Pete Davidson stars in semi-autobiographical tale that never gets off the ground

Adam Graham
Detroit News Film Critic

In "The King of Staten Island," Pete Davidson plays a heavily tattooed manchild who's stuck in a suspended state of adolescence. He's mourning the loss of his firefighter father years earlier and lives with his mom in Staten Island, New York. 

It's the "SNL" star's story the same way "8 Mile" was Eminem's story; Em played a version of himself who was not really himself but okay, it was himself. We get it, we know what we're watching. 

Moises Arias, Ricky Velez and Pete Davidson in "The King of Staten Island."

Yet director Judd Apatow, who co-wrote "The King of Staten Island" with Davidson and Dave Sirus, is never quite sure what to do with Davidson or how to tell his sort-of story, and the result is an oddly flat look at male bonding, deep psychological scarring and life inside the most looked down upon of New York's five boroughs.   

Davidson plays Scott, a 24-year-old stoner who dresses in vintage hip-hop streetwear (it's only right the Wu-Tang Clan would receive several shout-outs in a Staten Island movie) and dreams of opening a restaurant-slash-tattoo parlor, which isn't a good idea to begin with but sounds even worse given present-world pandemic realities.

The movie opens with Scott, who subsists on a steady diet of anti-depressants, driving down the highway, blasting Kid Cudi and tightly closing his eyes. When he opens them he nearly plows into stopped traffic, ending his life and those of a few others as well, and he swerves out of harm's way just in the nick of time.  

"I'm sorry. I'm sorry," he says to himself as he collects himself and drives off unharmed. And it's immediately clear that this Apatow tale will offer a different type of experience than his comedies "The 40-Year-Old Virgin," "Knocked Up" or "Trainwreck," which take place in a decidedly real world context but favor outward laughs over probing examinations of internal anxieties. 

So what exactly is "The King of Staten Island?" Like its star, it's a bit gangling. There are familiar beats with Scott and his group of friends hanging out, getting high, watching movies and goofing on each other, and true to movies like these, Scott has commitment issues with his kind-of girlfriend Kelsey (Bel Powley), and keeps their relationship a secret.
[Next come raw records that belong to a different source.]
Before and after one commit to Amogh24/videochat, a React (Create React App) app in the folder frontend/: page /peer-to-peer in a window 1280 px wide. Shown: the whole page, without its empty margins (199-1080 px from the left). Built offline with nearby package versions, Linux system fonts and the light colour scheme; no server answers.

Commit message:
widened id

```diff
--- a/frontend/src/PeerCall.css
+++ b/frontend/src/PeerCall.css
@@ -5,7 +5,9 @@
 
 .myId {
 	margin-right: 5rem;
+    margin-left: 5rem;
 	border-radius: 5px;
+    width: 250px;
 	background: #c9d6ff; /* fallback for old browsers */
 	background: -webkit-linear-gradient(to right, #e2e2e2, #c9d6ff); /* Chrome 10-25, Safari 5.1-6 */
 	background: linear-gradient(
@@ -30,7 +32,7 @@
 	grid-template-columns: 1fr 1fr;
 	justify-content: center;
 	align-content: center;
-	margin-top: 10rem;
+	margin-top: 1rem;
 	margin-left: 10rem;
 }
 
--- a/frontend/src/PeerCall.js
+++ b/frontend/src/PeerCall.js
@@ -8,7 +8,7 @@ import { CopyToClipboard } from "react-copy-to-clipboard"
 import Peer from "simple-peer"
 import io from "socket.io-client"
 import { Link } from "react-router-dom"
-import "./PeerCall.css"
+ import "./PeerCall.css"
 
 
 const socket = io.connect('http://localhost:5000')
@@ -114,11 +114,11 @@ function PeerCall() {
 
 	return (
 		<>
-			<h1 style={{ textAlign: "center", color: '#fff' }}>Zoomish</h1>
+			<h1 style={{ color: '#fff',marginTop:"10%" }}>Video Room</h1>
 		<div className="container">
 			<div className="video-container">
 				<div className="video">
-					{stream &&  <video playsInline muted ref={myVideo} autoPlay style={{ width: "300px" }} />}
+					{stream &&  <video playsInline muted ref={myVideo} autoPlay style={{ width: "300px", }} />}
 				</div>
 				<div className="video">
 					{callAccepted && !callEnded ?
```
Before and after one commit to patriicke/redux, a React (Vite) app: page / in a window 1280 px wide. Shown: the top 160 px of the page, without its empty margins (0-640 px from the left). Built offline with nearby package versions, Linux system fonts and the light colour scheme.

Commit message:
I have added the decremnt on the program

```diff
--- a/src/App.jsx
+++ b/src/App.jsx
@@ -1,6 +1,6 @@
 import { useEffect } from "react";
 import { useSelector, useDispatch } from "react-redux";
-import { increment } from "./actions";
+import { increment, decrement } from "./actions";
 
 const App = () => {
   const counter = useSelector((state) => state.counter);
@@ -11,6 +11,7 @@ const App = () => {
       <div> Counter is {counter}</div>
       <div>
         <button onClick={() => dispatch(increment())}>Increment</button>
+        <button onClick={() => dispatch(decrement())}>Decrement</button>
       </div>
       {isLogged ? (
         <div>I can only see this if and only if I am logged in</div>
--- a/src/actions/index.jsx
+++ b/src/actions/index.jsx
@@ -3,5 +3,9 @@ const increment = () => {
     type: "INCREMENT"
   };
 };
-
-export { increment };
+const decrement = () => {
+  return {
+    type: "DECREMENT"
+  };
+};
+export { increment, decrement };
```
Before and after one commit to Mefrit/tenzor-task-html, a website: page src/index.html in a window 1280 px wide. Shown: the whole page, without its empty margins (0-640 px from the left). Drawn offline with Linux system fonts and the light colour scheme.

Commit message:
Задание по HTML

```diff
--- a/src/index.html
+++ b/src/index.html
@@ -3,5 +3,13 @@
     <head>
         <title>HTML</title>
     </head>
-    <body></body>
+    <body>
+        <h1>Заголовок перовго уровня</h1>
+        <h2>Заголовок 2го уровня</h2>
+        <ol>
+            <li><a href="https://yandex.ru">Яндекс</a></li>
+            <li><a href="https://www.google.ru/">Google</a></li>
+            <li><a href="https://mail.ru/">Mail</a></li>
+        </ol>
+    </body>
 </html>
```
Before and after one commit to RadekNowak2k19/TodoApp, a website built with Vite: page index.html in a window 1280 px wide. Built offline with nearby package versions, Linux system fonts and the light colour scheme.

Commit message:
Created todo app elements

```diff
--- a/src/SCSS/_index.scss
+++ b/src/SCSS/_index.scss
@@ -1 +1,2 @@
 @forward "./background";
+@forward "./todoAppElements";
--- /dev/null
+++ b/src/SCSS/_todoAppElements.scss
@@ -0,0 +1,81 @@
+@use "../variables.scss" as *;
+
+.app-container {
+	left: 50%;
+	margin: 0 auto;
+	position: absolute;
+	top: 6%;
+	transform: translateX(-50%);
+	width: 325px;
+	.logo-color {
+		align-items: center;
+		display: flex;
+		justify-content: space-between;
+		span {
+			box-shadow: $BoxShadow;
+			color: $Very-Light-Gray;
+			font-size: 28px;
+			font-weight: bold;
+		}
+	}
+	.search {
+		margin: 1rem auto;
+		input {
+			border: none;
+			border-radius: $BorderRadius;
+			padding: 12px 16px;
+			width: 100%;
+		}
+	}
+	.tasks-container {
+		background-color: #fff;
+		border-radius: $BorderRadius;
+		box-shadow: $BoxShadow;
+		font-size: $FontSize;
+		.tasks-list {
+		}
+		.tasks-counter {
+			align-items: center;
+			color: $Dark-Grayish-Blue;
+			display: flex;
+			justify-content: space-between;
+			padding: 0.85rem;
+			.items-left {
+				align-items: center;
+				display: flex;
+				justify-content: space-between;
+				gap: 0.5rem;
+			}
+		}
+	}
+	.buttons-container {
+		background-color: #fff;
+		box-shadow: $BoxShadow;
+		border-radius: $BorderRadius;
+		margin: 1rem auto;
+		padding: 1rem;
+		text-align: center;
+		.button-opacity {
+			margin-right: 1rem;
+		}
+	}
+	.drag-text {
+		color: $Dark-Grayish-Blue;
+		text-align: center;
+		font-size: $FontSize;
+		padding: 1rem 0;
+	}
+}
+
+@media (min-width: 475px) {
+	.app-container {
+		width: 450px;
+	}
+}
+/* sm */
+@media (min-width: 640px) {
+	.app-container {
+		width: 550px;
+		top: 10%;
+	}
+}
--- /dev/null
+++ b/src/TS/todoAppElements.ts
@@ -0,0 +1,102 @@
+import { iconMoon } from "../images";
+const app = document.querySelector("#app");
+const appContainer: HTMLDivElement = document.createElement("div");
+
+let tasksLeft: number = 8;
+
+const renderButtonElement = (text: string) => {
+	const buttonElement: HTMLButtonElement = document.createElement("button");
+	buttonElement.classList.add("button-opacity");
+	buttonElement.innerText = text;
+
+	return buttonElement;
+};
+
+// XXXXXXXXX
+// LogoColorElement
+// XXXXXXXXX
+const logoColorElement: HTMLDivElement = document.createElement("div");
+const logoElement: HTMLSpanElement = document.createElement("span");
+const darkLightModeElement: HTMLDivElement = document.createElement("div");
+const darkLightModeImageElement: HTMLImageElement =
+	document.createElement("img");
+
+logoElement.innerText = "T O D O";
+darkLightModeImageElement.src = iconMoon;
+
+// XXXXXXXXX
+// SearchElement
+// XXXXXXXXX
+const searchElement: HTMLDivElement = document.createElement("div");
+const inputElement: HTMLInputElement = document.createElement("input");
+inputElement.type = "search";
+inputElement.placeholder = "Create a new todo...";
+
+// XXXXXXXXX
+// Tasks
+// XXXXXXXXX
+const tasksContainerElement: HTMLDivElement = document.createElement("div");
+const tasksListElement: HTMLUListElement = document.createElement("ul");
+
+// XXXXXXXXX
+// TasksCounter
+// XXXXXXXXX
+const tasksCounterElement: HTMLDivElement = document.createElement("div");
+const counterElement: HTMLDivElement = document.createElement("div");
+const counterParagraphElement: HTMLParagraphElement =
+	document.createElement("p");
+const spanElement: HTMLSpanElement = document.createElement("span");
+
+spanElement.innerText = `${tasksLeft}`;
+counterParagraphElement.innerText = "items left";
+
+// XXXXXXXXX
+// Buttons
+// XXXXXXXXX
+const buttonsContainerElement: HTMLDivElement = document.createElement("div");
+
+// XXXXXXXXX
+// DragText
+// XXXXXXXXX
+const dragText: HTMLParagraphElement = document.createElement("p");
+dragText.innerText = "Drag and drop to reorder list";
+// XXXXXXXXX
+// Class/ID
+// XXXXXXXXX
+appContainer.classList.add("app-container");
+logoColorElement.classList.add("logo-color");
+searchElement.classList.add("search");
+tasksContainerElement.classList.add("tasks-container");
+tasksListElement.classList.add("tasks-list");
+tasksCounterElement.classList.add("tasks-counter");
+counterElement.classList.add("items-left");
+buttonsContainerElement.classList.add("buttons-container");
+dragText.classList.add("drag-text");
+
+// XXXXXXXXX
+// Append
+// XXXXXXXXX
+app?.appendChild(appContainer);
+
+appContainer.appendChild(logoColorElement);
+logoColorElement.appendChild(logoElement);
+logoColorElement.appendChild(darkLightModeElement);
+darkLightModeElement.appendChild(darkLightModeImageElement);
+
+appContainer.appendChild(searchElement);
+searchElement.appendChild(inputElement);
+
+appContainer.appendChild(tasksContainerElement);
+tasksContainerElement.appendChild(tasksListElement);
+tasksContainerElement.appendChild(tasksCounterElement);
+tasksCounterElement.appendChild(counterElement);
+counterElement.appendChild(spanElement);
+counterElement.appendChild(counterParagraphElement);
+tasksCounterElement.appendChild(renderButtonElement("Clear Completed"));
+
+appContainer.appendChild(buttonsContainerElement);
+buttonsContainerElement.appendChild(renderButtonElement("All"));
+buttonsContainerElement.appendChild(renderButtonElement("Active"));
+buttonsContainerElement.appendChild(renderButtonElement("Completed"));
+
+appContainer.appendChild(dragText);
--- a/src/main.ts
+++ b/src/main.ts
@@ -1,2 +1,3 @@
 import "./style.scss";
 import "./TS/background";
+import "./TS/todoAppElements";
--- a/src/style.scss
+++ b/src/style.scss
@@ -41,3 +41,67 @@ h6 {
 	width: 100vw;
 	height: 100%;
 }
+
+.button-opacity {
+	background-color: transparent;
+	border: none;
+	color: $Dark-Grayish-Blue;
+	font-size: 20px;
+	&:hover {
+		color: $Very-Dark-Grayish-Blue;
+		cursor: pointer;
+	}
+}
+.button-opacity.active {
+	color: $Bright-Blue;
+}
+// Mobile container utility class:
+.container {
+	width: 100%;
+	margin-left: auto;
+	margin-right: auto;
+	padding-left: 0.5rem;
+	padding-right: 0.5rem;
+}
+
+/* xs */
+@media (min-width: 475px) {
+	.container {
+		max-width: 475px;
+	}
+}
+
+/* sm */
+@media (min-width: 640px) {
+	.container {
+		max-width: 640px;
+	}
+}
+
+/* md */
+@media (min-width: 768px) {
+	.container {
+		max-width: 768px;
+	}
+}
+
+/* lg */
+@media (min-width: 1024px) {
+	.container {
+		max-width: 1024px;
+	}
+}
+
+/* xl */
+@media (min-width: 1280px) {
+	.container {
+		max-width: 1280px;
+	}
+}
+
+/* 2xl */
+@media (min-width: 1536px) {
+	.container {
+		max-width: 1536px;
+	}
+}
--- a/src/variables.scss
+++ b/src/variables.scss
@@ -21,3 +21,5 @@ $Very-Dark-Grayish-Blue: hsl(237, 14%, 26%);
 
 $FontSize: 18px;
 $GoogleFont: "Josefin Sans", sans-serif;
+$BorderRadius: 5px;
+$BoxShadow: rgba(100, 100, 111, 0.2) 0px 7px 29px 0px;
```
But those matters — as well as an awkward heist subplot that is of so little consequence it could easily be lifted out of the film without making a ripple in the story — take a backseat to Scott's forced bonding with Ray (Bill Burr), a firefighter who starts dating his mother (Marisa Tomei).

When Scott is kicked out of his house he goes to live with Ray at the firehouse, and he finally begins to sort through the feelings of loss and abandonment the death of his father left him with years ago. And at one point there's a cathartic singalong to the Wallflowers' "One Headlight."

There are fragments of several different movies lying around the periphery of "The King of Staten Island," but the story never truly comes together. Davidson, who turned in a similar performance in "Big Time Adolescence" earlier this year (and is frankly a bit old for coming-of-age stories), is consistently dwarfed by the dramatic demands of the role, and the script never manages to dial into the emotional torment of his character's internal struggles. And the laughs that would normally bail out a movie as at odds with itself as this one never arrive. 

Within the scattered narrative, it's Powley's Kelsey who comes out the winner, and the most realized character in the film.

Kelsey has a goal to get a job working for the city of Staten Island so she can shine a light on the positives of the area for all to see, and the Brit's performance is so grounded and rooted she could pass for a native of the Island. You feel her struggle and applaud her drive, and wind up rooting for her over anyone else. She's the queen of this world, it's the movie that's focused on the wrong member of the kingdom.

'The King of Staten Island'


Rated R: for language and drug use throughout, sexual content and some violence/bloody images

Running time: 136 minutes